Junior Psychology Major, Joshua Daniel
Joshua A. Daniel is a McNair Scholar and a junior majoring in psychology. He is studying African American maternal mental health in the Program for Research on Anxiety Disorders among African Americans (PRADAA) to help improve the mental health within African American communities.
Hearing about the personal experiences of others every day is just one of the reasons Joshua studies psychology. He feels that sharing perspectives is crucial to building mutual trust and understanding saying, “realizing that every single life we see is as diverse, rich, and intricate as our own can help increase the humanity we see in each other.” Joshua also finds motivation in his faith. “The biggest person that has helped me get to where I am is God. Developing my relationship with Him and spending time with Him has been crucial in this journey.”
Joshua is particularly interested in studying the prevalence of mental health issues within African American communities. As an African American, Joshua is personally affected by these struggles. He is concerned about suicide in the African American community, which is exacerbated by the discrimination which African American individuals face in everyday life. He desires to bring about positive change, both in himself and the world around him; “I came to the realization that if something could be done, then something should be done. Why not start with myself?”
The ongoing studies at PRADAA Joshua is participating in involve perinatal mood and anxiety disorders (PMADS) and post-traumatic stress disorder (PTSD). PMADS involves mental health disorders that occur during or after pregnancy, including depression, anxiety, and loss of appetite and sleep. Over the summer, Joshua will be conducting literary research on the topic to help improve symptoms of PMADS African American mothers may experience. He explains that African American mothers experience symptoms of anxiety and depression disproportionately to mothers of other ethnicities because of the discrimination they face.

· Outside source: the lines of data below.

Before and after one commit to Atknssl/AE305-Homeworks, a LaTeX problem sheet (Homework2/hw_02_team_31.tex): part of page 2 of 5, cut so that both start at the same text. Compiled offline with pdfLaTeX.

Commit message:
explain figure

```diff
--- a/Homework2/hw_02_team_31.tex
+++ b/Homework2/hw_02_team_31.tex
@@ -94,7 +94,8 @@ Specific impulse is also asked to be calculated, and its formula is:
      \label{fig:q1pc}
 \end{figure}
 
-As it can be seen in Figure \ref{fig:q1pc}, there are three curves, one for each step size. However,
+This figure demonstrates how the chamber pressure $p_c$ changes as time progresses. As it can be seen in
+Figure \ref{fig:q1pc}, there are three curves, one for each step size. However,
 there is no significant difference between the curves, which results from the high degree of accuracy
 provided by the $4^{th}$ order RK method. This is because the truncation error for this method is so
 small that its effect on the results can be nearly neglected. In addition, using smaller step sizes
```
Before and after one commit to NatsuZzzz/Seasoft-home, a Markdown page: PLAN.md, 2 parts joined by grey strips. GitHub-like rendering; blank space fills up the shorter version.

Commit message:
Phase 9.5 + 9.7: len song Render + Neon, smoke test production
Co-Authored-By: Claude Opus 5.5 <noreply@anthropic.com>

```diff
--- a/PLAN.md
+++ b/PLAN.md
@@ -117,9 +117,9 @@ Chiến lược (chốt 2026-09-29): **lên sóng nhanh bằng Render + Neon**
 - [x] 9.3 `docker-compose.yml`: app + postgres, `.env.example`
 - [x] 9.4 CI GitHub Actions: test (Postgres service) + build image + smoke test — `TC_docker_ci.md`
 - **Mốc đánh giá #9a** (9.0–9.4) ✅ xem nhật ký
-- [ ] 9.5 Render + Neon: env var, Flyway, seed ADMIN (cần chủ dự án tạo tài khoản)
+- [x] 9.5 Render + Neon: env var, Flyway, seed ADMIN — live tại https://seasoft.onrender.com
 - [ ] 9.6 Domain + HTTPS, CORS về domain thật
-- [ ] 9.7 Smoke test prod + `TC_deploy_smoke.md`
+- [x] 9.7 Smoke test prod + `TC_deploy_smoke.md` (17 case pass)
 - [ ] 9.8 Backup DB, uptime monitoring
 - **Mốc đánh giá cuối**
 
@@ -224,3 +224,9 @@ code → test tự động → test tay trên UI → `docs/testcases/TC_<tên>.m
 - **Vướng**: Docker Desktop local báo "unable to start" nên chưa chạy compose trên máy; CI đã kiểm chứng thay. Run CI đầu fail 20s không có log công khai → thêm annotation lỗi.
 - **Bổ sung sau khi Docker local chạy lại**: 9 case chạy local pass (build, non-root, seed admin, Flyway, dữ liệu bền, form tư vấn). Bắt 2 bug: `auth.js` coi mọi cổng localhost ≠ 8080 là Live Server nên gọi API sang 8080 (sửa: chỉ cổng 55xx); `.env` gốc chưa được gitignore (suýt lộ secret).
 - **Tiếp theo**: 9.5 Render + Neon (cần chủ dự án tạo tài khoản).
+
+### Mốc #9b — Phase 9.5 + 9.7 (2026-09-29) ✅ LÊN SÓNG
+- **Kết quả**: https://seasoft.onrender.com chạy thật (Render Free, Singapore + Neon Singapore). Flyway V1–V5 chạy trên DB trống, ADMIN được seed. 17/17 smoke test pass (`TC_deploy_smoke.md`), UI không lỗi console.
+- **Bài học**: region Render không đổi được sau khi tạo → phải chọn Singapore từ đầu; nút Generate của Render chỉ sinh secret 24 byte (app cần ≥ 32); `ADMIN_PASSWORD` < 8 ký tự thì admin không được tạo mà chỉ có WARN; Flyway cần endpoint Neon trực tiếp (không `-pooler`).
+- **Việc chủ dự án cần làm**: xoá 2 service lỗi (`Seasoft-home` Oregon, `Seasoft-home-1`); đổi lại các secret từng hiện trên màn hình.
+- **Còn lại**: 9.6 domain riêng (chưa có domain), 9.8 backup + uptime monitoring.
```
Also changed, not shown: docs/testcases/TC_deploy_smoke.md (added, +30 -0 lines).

He says, “With racism, discrimination, low-income families, mass incarceration, and a multitude of mental health stigmas associated with the African American population, we need more help than given. It is essential to prioritize Black maternal mental health to ensure the well-being of future generations.”
He takes pride in earning his place as a McNair Scholar. The McNair program connected Joshua to his current research opportunity in PRADAA and has provided faculty mentorship and professional development workshops. “My proudest accomplishment in my research is becoming a McNair Scholar,” Joshua said. “These resources helped me gain valuable skills and knowledge necessary for success in graduate school.”
Advising prospective undergraduate researchers, he shares, “After class, walk up to your professors, plan a meeting with them, and in that meeting tell them your goals and how you want to achieve them. Professors at Kent State are more than willing to help you with your success.”